-By: Elliott (PG_E2lio2tR)

In the game of Warmachine and Hordes, there are some effects and conditions that will persist over several turns. These are called continuous effects. In this article, we will look at these different effects and how their rules work. We will also look at how they can be removed from some models, but at a cost.

Some weapons can cause an effect called Continuous Fire. They have this symbol attached to them:Cont-Fire. When a model is affected by this effect, they suffer a normally unboostable POW 12 damage roll during the maintenance phase. A model that is immune to fire damage (Imm-Fire)is not able to be affected by this.

Another effect is called Continuous Corrosion, shown asCont-Corrosion . While affected by this, a model will suffer one point of automatic damage during the maintenance phase. No damage roll needed. A model that is immune to Corrosion damage will not be affected by this. They will have this symbol on their card:Imm-Corrosion .

The damaged caused by Fire and Corrosion can be transferred by a Warlock to one of its Warbeasts. This damage can also be negated or diminished by Reinforcing the Powerfield of a Warcaster.

Stationary is an effect that basically freezes a model in place. Sometimes this is caused by weapons that deal cold damage (DmgType-Cold). Other times it is caused by magic that just messes with the mind of the model. Either way, the effect is the same. While stationary, a model is automatically hit from melee weapons and is at DEF 5 base. While stationary a model can not activate, so can not move in any way, attack, cast spells, or use a feat. They also can not engage a model in melee. What this means is that enemy models may leave the stationary model’s melee range without suffering a free strike. Also, both models do not get the +4 DEF vs ranged attacks and ranged magic attacks.

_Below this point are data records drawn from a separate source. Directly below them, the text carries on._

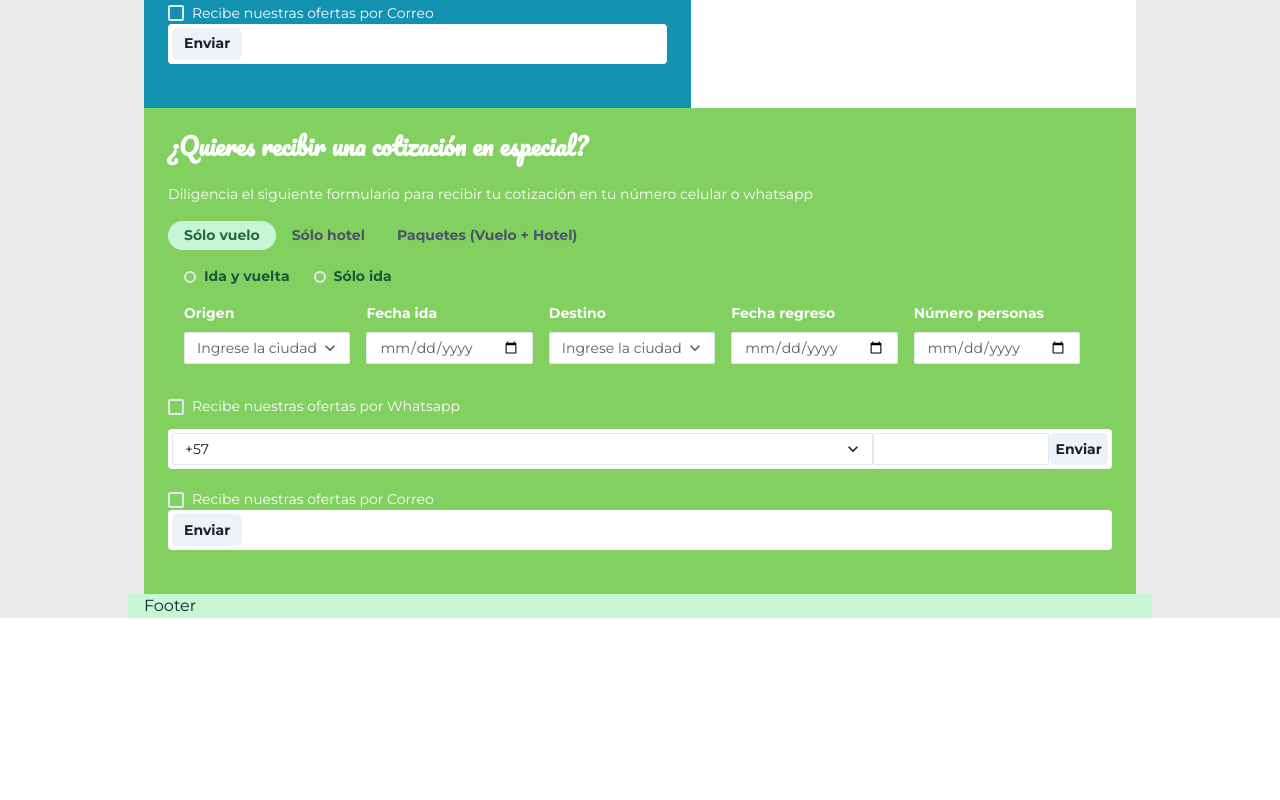
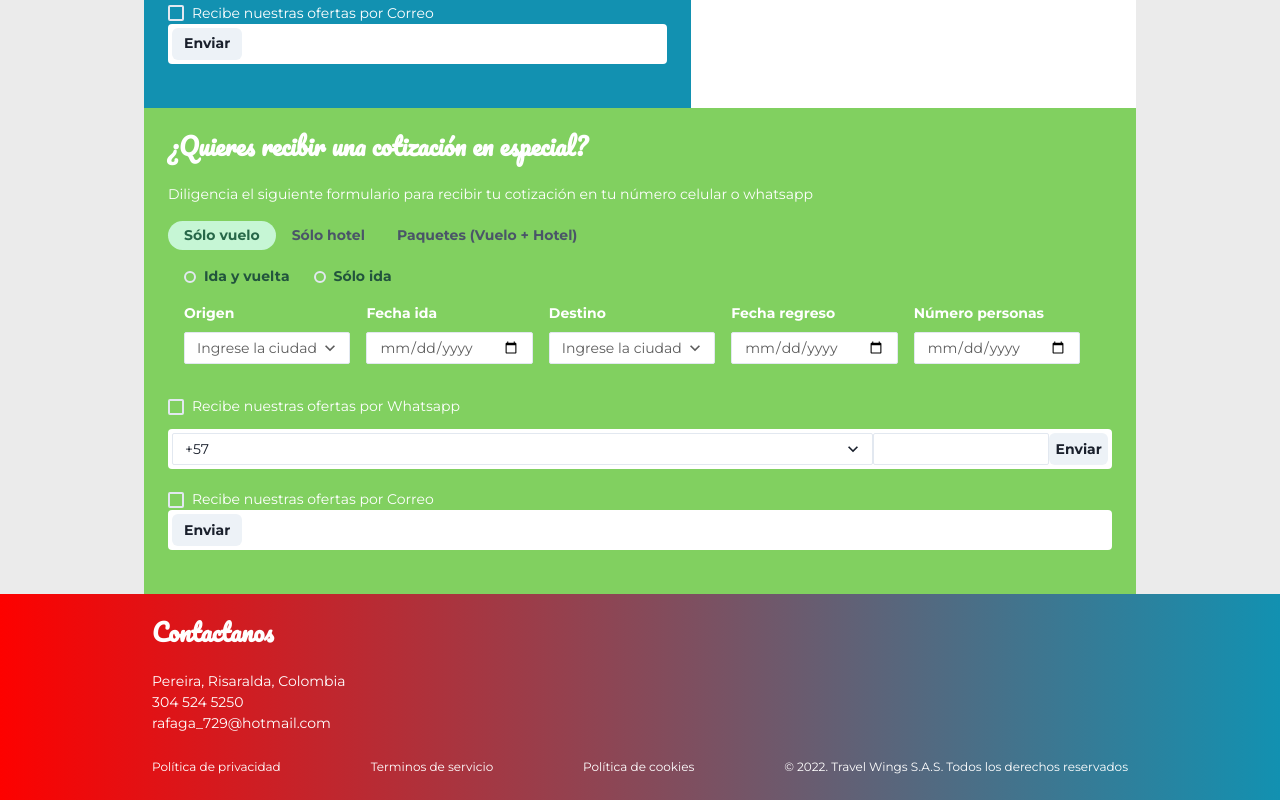
Before and after one commit to rafag0729/travelwings, a React (Create React App) app: page / in a window 1280 px wide. Shown: the part 651-1451 px from the top of the page. Before the commit the page ends 1269 px from the top, so only its background shows below. Built offline with nearby package versions, Linux system fonts and the light colour scheme.

Commit message:
Structure for footer added

```diff
--- a/src/sections/Footer.tsx
+++ b/src/sections/Footer.tsx
@@ -1,10 +1,27 @@
-import { Container } from "@chakra-ui/react"
+import { Container, Flex, Heading, Text } from "@chakra-ui/react"
 
 
 export const Footer = () => {
   return (
-    <Container maxW="container.lg" bg="green.100">
-        Footer
+    <Container maxW="full" bgGradient="linear(to-r, brand.red, brand.blue)">
+      <Container p="6" maxW="container.lg">
+        <Heading color="white" fontSize="2xl" mb="6">
+          Contactanos
+        </Heading>
+
+        <Flex mb="6" flexDirection="column">
+          <Text fontSize="sm" color="white">Pereira, Risaralda, Colombia</Text>
+          <Text fontSize="sm" color="white">304 524 5250</Text>
+          <Text fontSize="sm" color="white">rafaga_729@hotmail.com</Text>
+        </Flex>
+
+        <Flex direction="row" justifyContent="space-between">
+          <Text fontSize="xs" color="white">Política de privacidad</Text>
+          <Text fontSize="xs" color="white">Terminos de servicio</Text>
+          <Text fontSize="xs" color="white">Política de cookies</Text>
+          <Text fontSize="xs" color="white">© 2022. Travel Wings S.A.S. Todos los derechos reservados</Text>
+        </Flex>
+      </Container>
     </Container>
   )
 }
```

Sometimes these effects are caused by a crit from a weapon. These icons look like these symbolsCrit-FireCrit-Corrosion . Crit effects go off only on “to hit” rolls. You score a crit when there is a double rolled on this roll as long as you score enough to land the hit. Here are two examples of this. The first is if you roll two dice, needing an eight to hit and roll two 5s. Since you rolled above the needed number you land a hit as well as a crit. When boosting to hit you will only need to match two of those numbers. In the same example, you roll three dice instead of two. You roll two 4s and one 3. Since you score higher than the needed number to hit and two of the three dice are a match, you score a hit and a crit. The only exception to this is if you roll all 1s. If this is the case, you automatically miss and the effect does not happen.

These effects (fire, corrosion, stationary) can expire during your maintenance phase. Before applying damage from the effects or activations, roll a one d6 for each effect on a model. One a 1 or 2, the effect expires and no longer affects the model. On a 3 through 6, it remains in effect. You have to roll for each model affected individually. This means that if a model is in a unit, some may have the effect removed and others may not.

The Knock Down condition is similar to that of Stationary. A knocked down model is automatically hit in melee and has a base DEF of 5 vs ranged attacks and ranged magic. They can not engage models or be engaged. While knocked down, they can not cast spells, attack, use their feat or move. Where the two conditions differ is how they are removed. A knocked down model may forfeit its movement or its attack action to remove the Knock Down condition. If it does so, it may stand up and either move its base movement (no charging or running) or attack with a weapon. A warcaster or warlock may forfeit its attack action but still cast spells and use its feat normal from that point, including spells that require an attack roll or allow the model to perform melee attacks , such as the spell Flashing Blade.

During your control phase a Warcaster or Warlock can spend either focus or fury respectfully, to remove certain status conditions. Doing so is called Shaking. This is done after allocation of focus & leaching of fury. They do so by spending one point of fury or focus per effect they want to remove. So, if you want to remove two conditions it will cost two point of focus or fury to do so. The conditions that can be removed by this are Knock Down and Stationary as well as the effects of Blind and Shadow Bind. You can not shake Fire or Corrosion effects.

Warbeasts and Warjacks are allowed to shake these conditions as well. Warjacks do so by spending one point of fury that has been allocated to them or that they gained from Power Up. Warbeasts do so by placing being forces and having fury placed on them. This is done after their controlling Warlock has leeched fury and all required Threshold checks are completed and frenzy activations are done. Again this can be done once for each condition you would like to have removed from the model. If a Warjack can not be allocated Focus or a Warbeast can not be forced, then they will not be able to shake an effect.

This may seem like a crazy amount of rules to try to take in. However, after some practice and enough time playing with the effects on the table, it will all become second nature. If you play Menoth, the rules for Fire will become second nature to you. Khador will get a lot of experience making enemy models Stationary. The more you see it in action the more it will stick.  So, get out there, play games, and  have fun.